Q: How are you closing the gap on your team to ensure the number of women being promoted to senior positions equals the number of men?
A: We need to be proactive in encouraging women to throw their hat in the ring for positions that open up internally. Part of that is overcoming some of the biases I noticed when my daughter tried Karate. A report from HP found that men apply for a job or promotion when they meet 60 percent of the qualifications, but women apply only if they meet 100 percent of them.
As managers we need to encourage and foster an environment where it’s safe to move beyond comfort zones. What if we allowed internal candidates to try a new position for a period of time to gain confidence and overcome their fear of failure? We’d have to create a safety net that provides a path back to their core area of expertise, but I’d believe it would be seldom be used.
There is plenty of evidence that gender balance in senior leadership is good for business. But it also paves the way for rising talent, who get inspired to take on leadership roles when they see others like them already doing it.
Q: Many companies are placing an emphasis on retention programs to maintain and drive gender diversity. What role does retention play in your overall D&I strategy?
A: I’m a big believer in a concept called the “The Stay Interview.” Leaders need to have regular conversations with their teams to identify employees at risk of leaving before they quit. We need to understand the motivators at every level and that includes gender. We need to find out the attrition rates among women and the triggers—time in the job, etc. We have to know in advance that people are thinking of leaving and why so that we can address their departure issues and hopefully retain them.

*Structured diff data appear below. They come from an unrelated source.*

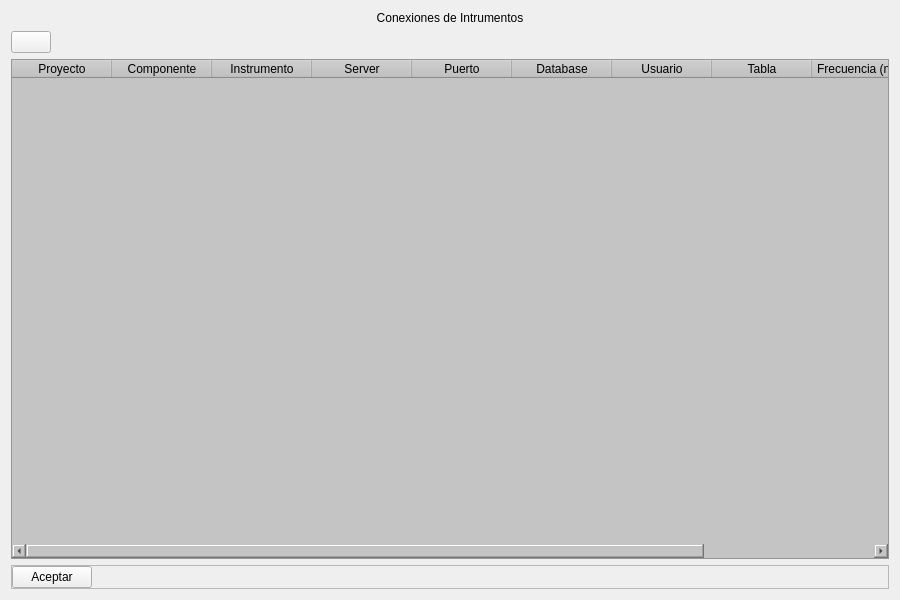
ivanrv23/E-Monitoring-SqlServer, file ui/conexiones.ui: the form before one commit.
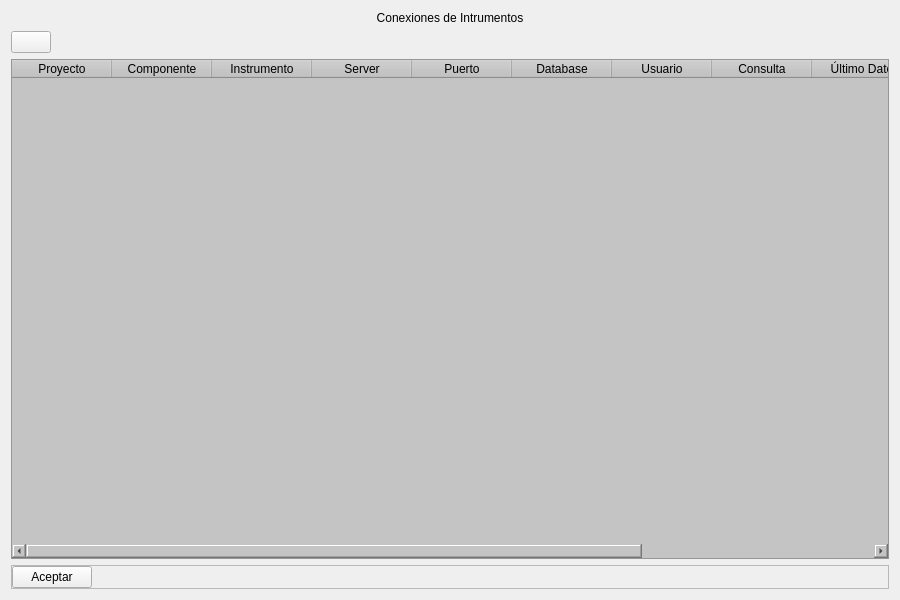
The form after the commit.

Commit message: conexiones y db

Diff of the .ui file:
```diff
--- a/ui/conexiones.ui
+++ b/ui/conexiones.ui
@@ -99,7 +99,12 @@
      </column>
      <column>
       <property name="text">
-       <string>Tabla</string>
+       <string>Consulta</string>
+      </property>
+     </column>
+     <column>
+      <property name="text">
+       <string>Último Dato</string>
       </property>
      </column>
      <column>
```
The commit also changes 6 other files.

Q: Are you optimistic about the future of gender diversity?
A: Yes. Consider the three areas where diversity manifests itself—in the home, in the workplace and in the community. I’m optimistic because I feel we’re seeing progress in these areas like never before. We have a long way to go and there will be setbacks, of course, but the trajectory is encouraging
Q: What do you think is driving that progress?
A: A lot of it comes down to role models. Think about the U.S. election cycle in 2018, which sent 117 women to Congress. This historic class paves the way for other women and girls, who may consider leadership opportunities in a new light. It also broadens the public’s image of who belongs in power, particularly for fathers, sons and brothers, who play a big role in championing the women in their lives.
I’m also inspired by efforts we’re seeing in the private sector. I love the concept behind the “She’s Next” initiative, which supports women small business owners around the world. I find this idea extremely encouraging—that we’ve entered an era when my daughter, your daughter, all the daughters and sisters and spouses have the same opportunities as our sons, brothers and husbands.
We’ve made a lot of progress as parents, as community leaders, as a society. It’s a journey of a thousand miles, but there’s a role that each and every one of us can play in taking us a few steps further.
 Link here.
 Source: The term is attributed to a study by psychologists Suzanne Imes, PhD, and Pauline Rose Clance, PhD, in the 1970s.
 The study is widely cited in publications, including Sheryl Sandberg’s influential book “Lean In.”